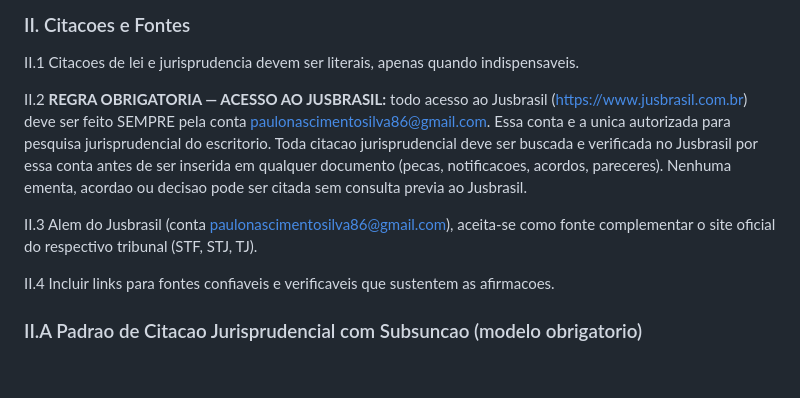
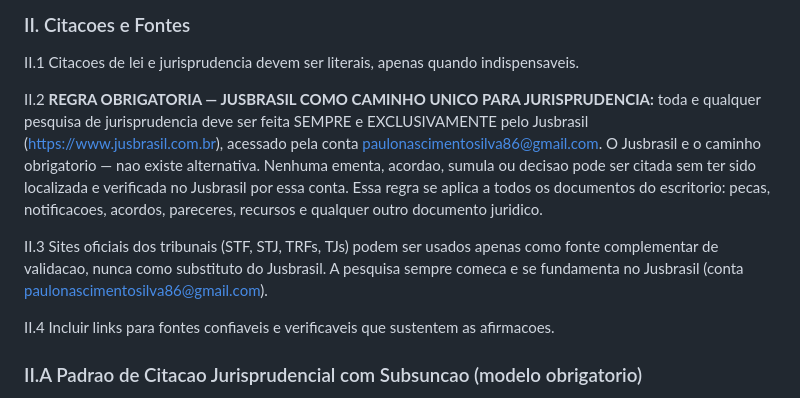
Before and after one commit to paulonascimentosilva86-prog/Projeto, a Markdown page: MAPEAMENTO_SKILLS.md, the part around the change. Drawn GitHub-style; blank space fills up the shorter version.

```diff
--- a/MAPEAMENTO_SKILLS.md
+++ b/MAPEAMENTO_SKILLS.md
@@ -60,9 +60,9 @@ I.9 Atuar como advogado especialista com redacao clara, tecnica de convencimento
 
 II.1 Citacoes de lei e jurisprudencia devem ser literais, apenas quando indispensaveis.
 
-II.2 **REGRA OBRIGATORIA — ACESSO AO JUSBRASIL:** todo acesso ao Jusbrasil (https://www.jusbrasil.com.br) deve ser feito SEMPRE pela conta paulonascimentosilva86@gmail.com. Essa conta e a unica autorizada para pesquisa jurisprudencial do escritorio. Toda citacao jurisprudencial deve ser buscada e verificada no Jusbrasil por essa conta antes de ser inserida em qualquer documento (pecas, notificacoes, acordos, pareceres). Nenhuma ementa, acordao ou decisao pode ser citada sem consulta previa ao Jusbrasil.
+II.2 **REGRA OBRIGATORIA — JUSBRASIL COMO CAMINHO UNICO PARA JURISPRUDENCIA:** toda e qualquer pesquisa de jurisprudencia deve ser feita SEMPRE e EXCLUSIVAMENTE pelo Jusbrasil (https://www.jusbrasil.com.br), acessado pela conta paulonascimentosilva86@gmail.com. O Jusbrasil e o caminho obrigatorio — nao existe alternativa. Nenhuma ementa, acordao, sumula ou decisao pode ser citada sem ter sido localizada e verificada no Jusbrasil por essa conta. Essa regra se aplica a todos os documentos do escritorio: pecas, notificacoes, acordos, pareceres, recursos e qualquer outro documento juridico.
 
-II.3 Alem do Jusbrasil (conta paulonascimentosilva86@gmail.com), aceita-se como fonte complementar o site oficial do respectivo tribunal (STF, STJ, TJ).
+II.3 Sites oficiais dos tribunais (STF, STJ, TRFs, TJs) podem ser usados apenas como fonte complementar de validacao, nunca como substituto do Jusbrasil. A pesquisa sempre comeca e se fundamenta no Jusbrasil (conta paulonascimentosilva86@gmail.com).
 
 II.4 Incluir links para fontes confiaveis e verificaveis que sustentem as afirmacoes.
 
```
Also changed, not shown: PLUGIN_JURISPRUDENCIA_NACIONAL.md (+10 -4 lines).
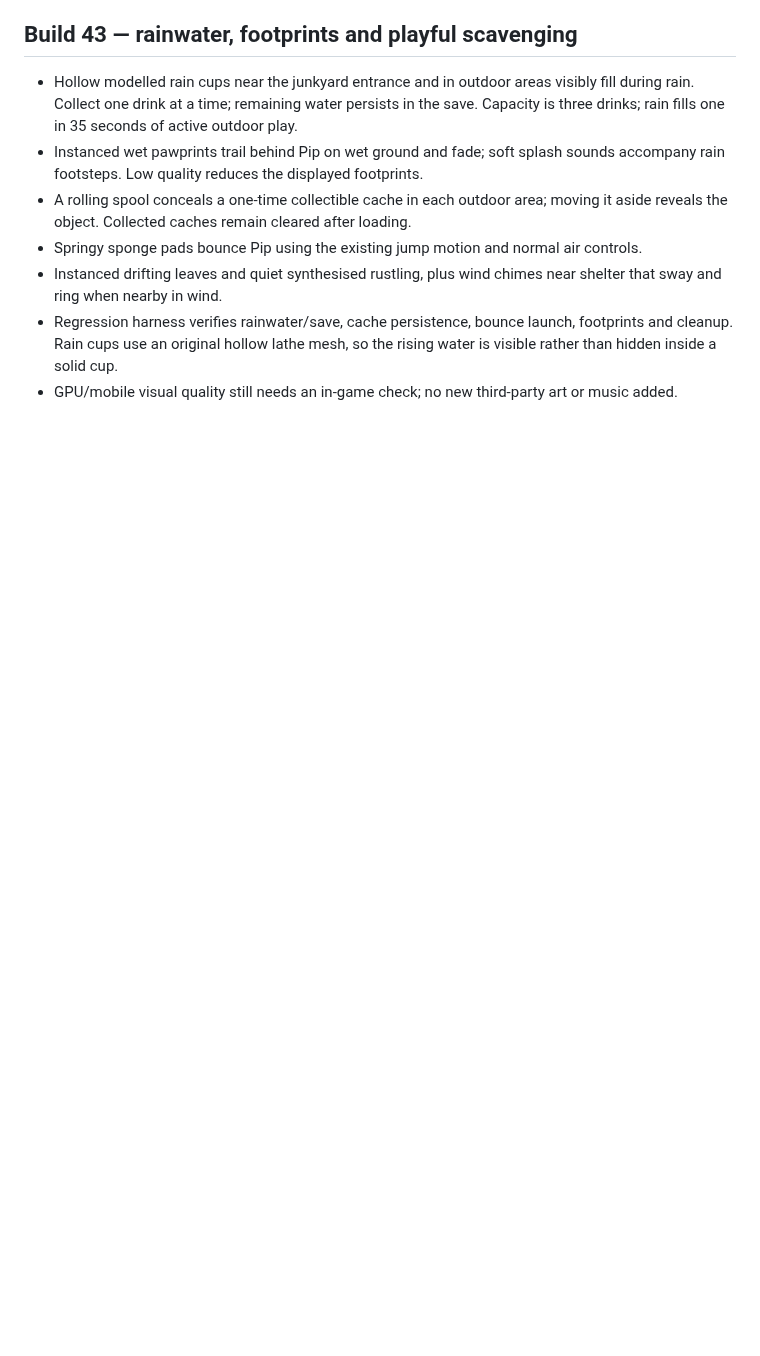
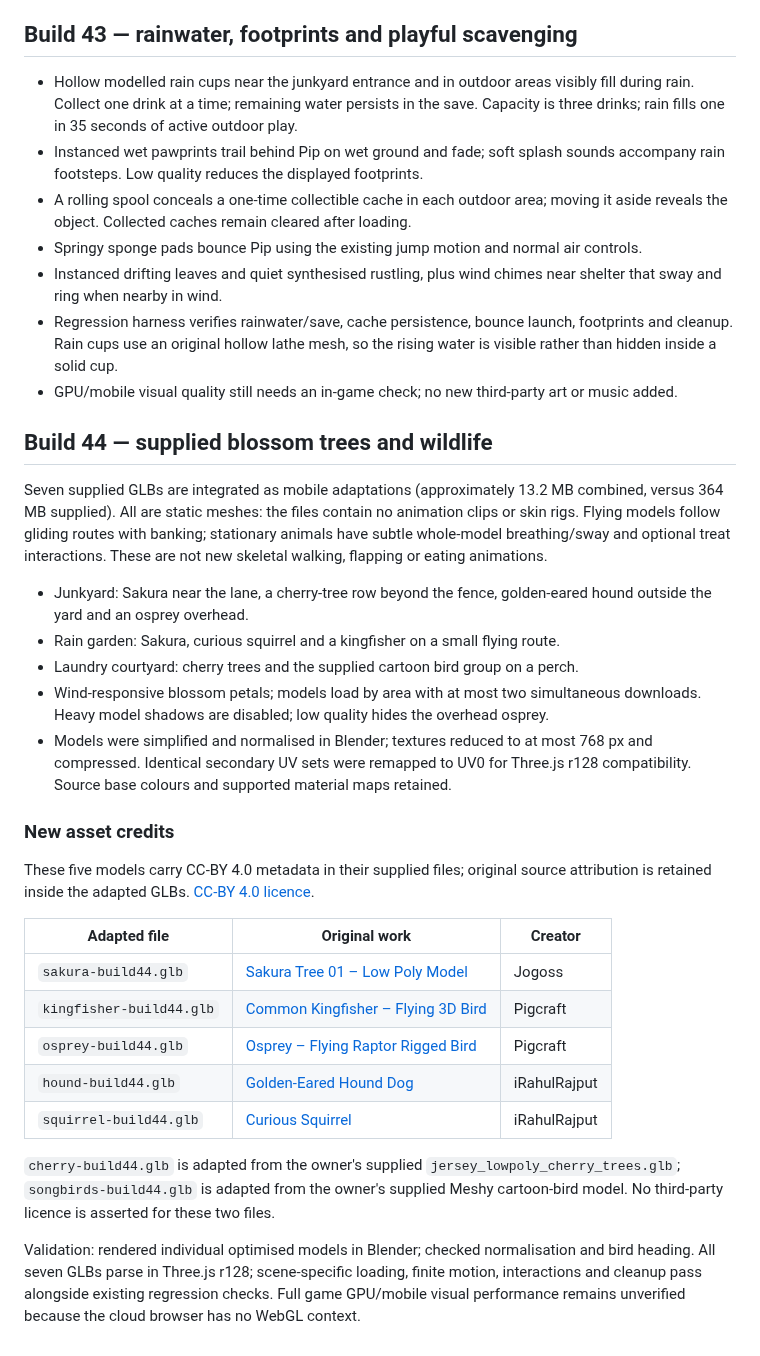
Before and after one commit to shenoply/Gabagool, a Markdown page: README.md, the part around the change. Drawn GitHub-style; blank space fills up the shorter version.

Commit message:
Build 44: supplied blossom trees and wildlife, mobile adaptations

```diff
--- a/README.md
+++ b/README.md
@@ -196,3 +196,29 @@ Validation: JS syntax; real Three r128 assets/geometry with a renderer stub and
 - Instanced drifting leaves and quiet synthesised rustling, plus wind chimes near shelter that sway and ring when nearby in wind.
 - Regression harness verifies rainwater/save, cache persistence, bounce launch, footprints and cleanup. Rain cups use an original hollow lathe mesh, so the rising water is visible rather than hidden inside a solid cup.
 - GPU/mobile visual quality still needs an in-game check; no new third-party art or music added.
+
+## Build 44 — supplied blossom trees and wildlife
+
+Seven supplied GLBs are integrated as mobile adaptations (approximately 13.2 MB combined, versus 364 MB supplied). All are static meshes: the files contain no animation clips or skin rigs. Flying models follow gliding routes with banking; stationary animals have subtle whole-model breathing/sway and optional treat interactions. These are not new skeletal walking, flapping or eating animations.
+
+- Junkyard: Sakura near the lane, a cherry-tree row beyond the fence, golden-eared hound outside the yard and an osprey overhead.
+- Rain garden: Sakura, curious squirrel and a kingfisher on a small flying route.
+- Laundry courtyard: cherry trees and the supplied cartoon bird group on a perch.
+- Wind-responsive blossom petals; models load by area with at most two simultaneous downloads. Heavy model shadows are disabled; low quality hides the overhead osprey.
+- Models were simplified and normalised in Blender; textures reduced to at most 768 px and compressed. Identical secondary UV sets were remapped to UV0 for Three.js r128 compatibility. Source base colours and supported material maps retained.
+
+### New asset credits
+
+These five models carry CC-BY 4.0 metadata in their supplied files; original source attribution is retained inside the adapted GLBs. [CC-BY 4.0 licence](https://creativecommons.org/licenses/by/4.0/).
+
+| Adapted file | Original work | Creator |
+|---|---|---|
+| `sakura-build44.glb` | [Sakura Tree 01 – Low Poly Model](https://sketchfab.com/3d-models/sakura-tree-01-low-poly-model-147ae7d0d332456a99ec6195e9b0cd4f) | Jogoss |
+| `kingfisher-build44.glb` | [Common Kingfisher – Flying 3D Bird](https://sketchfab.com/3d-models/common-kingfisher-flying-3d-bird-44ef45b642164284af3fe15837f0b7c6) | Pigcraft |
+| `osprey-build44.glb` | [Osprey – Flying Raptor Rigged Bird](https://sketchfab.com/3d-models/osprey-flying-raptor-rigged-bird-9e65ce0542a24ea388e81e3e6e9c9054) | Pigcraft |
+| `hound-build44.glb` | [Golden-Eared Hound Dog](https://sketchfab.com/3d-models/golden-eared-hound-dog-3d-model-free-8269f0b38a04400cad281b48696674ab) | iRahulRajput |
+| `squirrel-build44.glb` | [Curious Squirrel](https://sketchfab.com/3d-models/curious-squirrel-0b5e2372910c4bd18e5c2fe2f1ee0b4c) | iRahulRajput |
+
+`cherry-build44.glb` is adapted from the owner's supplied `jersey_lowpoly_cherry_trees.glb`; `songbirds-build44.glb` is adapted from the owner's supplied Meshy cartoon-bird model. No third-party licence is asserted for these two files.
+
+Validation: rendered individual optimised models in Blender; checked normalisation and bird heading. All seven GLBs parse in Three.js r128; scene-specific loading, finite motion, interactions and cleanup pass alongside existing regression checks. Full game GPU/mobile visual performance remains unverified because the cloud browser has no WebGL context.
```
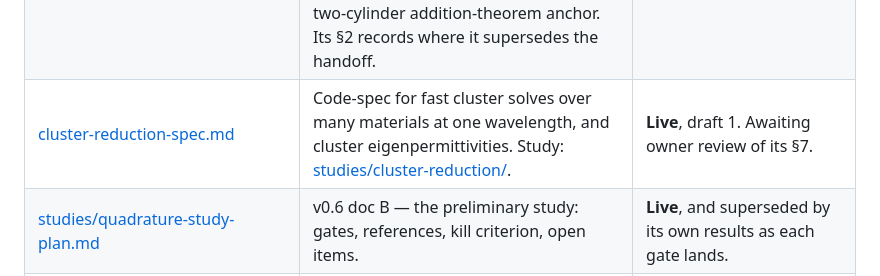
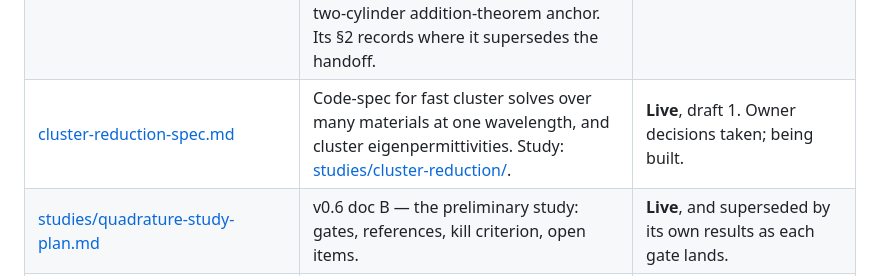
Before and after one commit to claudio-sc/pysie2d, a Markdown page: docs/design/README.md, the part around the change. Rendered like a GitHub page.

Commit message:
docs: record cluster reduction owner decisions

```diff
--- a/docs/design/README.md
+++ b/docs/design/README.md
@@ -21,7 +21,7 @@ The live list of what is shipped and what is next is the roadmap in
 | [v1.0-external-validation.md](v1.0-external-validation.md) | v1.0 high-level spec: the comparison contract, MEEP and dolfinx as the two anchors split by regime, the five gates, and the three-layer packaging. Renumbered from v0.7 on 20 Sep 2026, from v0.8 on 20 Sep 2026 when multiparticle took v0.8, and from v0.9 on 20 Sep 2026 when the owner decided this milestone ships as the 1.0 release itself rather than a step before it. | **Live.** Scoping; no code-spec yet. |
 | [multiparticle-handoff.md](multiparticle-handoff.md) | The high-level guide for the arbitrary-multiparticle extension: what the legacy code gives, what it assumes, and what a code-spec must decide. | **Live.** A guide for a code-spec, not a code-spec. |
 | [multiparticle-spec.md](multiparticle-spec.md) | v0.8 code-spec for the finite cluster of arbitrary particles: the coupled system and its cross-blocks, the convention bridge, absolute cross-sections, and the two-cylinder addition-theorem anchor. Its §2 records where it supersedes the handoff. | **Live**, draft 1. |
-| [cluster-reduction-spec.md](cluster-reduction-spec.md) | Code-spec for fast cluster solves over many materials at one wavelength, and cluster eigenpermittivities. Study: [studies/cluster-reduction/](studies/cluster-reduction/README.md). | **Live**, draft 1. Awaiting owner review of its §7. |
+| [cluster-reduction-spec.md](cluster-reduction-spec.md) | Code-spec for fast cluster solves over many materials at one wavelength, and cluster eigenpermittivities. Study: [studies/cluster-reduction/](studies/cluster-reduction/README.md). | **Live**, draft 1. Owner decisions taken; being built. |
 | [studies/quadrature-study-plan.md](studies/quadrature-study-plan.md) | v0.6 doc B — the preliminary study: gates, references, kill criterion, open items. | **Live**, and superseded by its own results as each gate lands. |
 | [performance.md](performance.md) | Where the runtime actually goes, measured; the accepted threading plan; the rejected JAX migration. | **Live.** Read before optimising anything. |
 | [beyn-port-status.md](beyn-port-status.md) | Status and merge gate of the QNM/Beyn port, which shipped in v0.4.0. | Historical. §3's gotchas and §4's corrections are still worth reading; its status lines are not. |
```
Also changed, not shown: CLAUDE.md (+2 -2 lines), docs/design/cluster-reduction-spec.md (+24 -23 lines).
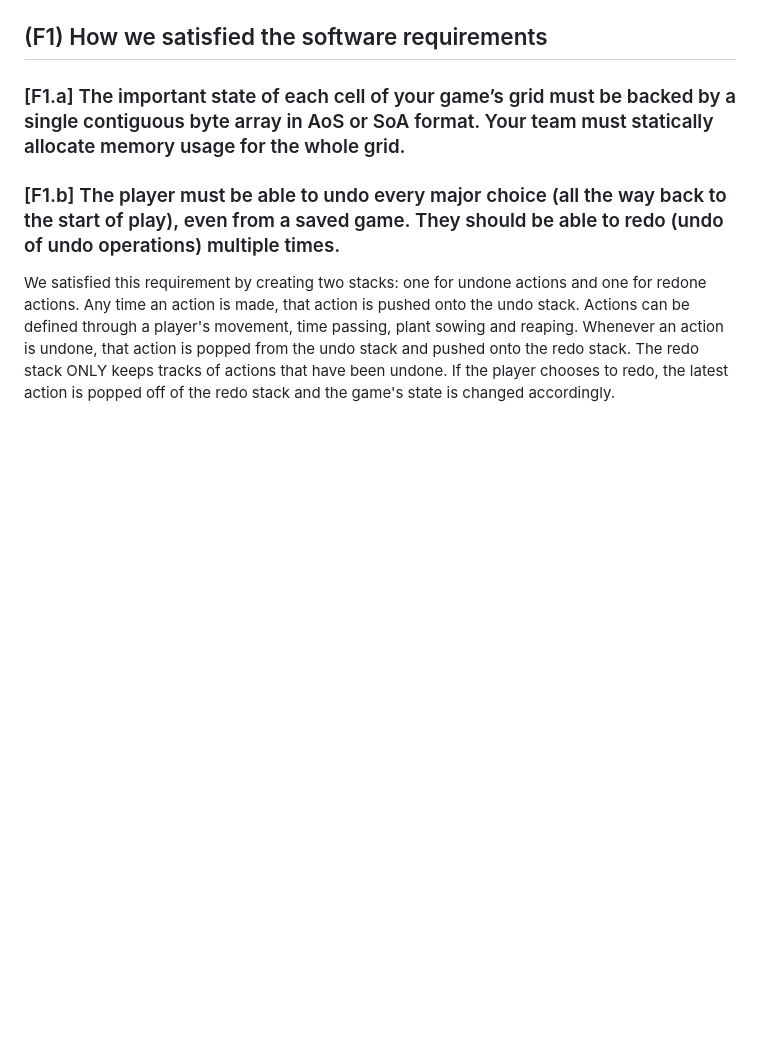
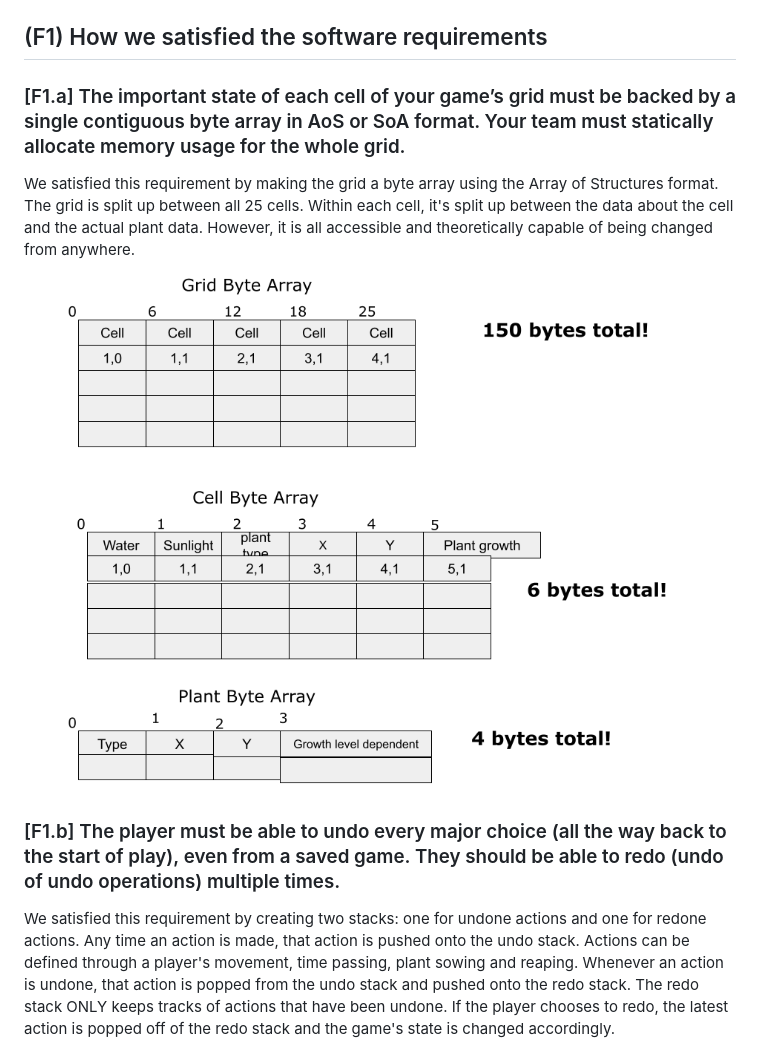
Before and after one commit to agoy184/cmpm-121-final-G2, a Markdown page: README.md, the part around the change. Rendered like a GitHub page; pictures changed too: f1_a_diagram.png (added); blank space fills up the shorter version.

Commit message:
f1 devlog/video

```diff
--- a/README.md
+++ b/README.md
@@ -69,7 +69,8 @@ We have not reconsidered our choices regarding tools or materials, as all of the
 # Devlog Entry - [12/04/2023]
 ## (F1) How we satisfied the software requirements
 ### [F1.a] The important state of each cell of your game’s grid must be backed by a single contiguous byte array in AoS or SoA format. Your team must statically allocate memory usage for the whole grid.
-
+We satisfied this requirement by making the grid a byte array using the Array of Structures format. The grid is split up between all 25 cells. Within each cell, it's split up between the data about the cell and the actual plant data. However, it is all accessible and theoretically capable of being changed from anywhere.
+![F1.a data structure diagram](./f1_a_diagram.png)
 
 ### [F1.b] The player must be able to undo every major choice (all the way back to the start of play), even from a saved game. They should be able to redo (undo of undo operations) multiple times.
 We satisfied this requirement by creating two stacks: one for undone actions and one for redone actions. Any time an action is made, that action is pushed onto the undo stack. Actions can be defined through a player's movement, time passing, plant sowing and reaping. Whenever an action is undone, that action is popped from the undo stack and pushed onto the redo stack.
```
——
## Exercise directions
When the string "docs" appears in a line of the records above, that line is to be copied.

## Output of the exercise
Before and after one commit to claudio-sc/pysie2d, a Markdown page: docs/design/README.md, the part around the change. Rendered like a GitHub page.
docs: record cluster reduction owner decisions
--- a/docs/design/README.md
+++ b/docs/design/README.md
Also changed, not shown: CLAUDE.md (+2 -2 lines), docs/design/cluster-reduction-spec.md (+24 -23 lines).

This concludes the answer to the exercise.